Top of LISTED RECORDS

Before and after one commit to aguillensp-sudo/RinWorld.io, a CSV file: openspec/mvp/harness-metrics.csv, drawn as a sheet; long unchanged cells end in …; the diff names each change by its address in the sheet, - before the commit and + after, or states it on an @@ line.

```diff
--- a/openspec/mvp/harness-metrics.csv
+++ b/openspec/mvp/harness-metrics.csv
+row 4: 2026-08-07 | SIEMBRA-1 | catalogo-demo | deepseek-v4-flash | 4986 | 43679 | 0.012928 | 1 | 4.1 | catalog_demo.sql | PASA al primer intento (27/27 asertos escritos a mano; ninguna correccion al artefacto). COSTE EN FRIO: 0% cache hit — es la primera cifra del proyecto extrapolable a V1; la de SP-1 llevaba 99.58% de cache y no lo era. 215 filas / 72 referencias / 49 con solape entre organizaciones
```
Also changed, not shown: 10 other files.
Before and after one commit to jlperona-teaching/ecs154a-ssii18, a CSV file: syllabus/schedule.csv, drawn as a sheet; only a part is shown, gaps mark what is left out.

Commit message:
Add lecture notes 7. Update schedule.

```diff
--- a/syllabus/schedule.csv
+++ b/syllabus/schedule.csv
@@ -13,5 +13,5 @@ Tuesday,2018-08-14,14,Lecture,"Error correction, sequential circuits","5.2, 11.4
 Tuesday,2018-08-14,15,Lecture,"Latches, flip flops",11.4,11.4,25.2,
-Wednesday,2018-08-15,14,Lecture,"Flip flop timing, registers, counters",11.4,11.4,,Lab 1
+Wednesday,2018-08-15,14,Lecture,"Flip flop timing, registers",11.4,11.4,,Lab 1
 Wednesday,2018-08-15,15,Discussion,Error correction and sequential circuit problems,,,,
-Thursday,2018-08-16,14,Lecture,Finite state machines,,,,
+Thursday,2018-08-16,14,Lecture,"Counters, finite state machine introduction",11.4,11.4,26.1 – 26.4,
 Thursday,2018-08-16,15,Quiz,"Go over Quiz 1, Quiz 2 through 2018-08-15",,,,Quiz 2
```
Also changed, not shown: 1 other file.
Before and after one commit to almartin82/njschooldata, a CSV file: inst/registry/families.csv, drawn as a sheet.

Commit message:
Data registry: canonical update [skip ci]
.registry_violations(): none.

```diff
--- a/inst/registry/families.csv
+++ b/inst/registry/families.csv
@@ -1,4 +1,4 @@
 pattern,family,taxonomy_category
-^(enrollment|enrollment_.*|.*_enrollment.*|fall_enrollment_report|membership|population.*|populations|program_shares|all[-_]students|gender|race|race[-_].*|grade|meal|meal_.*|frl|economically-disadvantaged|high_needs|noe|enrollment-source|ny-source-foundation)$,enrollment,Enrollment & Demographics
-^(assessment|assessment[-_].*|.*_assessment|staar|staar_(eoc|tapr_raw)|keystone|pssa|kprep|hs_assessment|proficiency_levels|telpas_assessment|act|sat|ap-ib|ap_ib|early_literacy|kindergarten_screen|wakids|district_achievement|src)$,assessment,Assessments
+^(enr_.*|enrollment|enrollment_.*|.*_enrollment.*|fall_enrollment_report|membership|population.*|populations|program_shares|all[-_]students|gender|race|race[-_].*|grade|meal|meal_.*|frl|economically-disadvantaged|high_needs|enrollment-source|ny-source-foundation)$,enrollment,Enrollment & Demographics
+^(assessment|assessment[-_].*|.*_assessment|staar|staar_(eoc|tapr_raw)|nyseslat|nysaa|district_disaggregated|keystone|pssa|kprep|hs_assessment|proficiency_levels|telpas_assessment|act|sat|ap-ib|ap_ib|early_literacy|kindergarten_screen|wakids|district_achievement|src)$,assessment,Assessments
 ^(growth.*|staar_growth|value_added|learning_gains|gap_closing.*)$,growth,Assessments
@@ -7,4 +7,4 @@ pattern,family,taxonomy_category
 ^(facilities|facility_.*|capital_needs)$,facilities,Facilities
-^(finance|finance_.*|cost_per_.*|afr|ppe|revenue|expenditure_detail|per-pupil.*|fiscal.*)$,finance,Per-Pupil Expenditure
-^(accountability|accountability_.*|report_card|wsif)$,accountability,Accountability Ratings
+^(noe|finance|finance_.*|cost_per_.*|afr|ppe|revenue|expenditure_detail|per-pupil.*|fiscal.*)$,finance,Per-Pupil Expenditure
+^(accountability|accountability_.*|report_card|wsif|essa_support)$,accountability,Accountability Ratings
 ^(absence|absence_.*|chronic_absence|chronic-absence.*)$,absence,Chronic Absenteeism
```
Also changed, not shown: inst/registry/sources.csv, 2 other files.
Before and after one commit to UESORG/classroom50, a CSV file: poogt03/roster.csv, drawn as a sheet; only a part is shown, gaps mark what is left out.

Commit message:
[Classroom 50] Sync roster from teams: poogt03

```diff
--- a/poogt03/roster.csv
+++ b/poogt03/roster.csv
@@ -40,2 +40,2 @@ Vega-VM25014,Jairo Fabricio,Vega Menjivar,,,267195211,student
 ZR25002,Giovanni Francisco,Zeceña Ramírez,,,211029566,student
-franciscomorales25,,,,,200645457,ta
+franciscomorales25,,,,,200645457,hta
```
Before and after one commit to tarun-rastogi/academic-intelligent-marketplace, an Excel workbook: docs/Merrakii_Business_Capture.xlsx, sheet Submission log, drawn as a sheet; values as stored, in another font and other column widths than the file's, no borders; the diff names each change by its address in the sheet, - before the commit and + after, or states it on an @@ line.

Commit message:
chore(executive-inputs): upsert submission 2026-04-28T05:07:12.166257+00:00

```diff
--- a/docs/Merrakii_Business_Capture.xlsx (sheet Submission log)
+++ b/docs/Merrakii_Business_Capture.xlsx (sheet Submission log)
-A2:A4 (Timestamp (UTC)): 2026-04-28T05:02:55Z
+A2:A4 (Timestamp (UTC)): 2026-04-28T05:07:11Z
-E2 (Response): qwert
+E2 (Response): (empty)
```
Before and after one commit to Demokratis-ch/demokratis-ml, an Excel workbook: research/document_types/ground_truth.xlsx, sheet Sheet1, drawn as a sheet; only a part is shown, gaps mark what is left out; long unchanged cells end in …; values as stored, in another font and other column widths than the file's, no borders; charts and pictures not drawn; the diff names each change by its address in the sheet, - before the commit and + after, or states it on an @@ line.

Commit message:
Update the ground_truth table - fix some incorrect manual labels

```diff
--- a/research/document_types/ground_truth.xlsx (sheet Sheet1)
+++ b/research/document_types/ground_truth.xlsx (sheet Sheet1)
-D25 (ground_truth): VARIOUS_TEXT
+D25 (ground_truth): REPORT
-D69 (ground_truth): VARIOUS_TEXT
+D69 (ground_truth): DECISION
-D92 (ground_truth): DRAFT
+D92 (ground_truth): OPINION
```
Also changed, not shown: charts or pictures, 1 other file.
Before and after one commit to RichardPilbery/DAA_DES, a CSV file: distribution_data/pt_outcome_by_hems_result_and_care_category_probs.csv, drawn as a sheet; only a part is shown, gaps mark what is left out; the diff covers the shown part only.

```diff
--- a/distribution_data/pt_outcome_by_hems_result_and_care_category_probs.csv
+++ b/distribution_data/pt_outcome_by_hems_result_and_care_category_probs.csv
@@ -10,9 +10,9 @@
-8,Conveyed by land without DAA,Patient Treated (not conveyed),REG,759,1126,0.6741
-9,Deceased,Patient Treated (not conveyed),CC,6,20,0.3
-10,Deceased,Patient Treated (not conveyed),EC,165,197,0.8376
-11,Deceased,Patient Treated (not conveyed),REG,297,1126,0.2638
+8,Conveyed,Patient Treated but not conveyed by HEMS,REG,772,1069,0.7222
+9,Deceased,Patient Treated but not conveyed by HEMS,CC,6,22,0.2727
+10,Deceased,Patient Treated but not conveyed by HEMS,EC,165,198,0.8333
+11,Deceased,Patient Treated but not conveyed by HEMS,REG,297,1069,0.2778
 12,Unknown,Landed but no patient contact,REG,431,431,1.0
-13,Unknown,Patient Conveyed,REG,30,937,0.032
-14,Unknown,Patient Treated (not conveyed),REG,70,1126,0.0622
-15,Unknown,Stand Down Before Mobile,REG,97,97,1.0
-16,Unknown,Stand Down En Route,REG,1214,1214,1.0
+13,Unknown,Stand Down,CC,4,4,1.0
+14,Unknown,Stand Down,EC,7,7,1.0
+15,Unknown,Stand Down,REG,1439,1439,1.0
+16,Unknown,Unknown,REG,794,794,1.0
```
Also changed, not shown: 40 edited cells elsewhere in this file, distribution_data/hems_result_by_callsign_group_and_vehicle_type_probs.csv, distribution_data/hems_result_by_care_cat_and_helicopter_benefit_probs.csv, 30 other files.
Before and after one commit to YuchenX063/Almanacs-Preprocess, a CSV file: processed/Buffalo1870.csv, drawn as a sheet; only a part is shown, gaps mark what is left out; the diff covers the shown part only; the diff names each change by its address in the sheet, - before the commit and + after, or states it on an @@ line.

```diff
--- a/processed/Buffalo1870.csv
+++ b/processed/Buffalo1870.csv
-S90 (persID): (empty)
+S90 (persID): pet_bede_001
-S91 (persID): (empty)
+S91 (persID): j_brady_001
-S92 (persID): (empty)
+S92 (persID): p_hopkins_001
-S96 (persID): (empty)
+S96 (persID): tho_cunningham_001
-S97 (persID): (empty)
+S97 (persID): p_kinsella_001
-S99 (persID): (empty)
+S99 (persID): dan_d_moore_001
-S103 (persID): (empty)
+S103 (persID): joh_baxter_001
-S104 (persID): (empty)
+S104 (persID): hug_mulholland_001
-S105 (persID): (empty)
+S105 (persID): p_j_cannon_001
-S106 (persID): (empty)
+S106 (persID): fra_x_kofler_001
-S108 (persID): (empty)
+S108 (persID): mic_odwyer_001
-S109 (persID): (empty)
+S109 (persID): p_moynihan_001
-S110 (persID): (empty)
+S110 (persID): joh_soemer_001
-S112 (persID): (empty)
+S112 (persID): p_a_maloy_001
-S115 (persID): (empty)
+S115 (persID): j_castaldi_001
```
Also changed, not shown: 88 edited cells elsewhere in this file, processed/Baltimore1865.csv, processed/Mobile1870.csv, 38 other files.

Bottom of LISTED RECORDS

TASK TO CARRY OUT — Looking at the records above, work out how many lines include the string "Stand". Give the number and nothing else.

RESPONSE — 5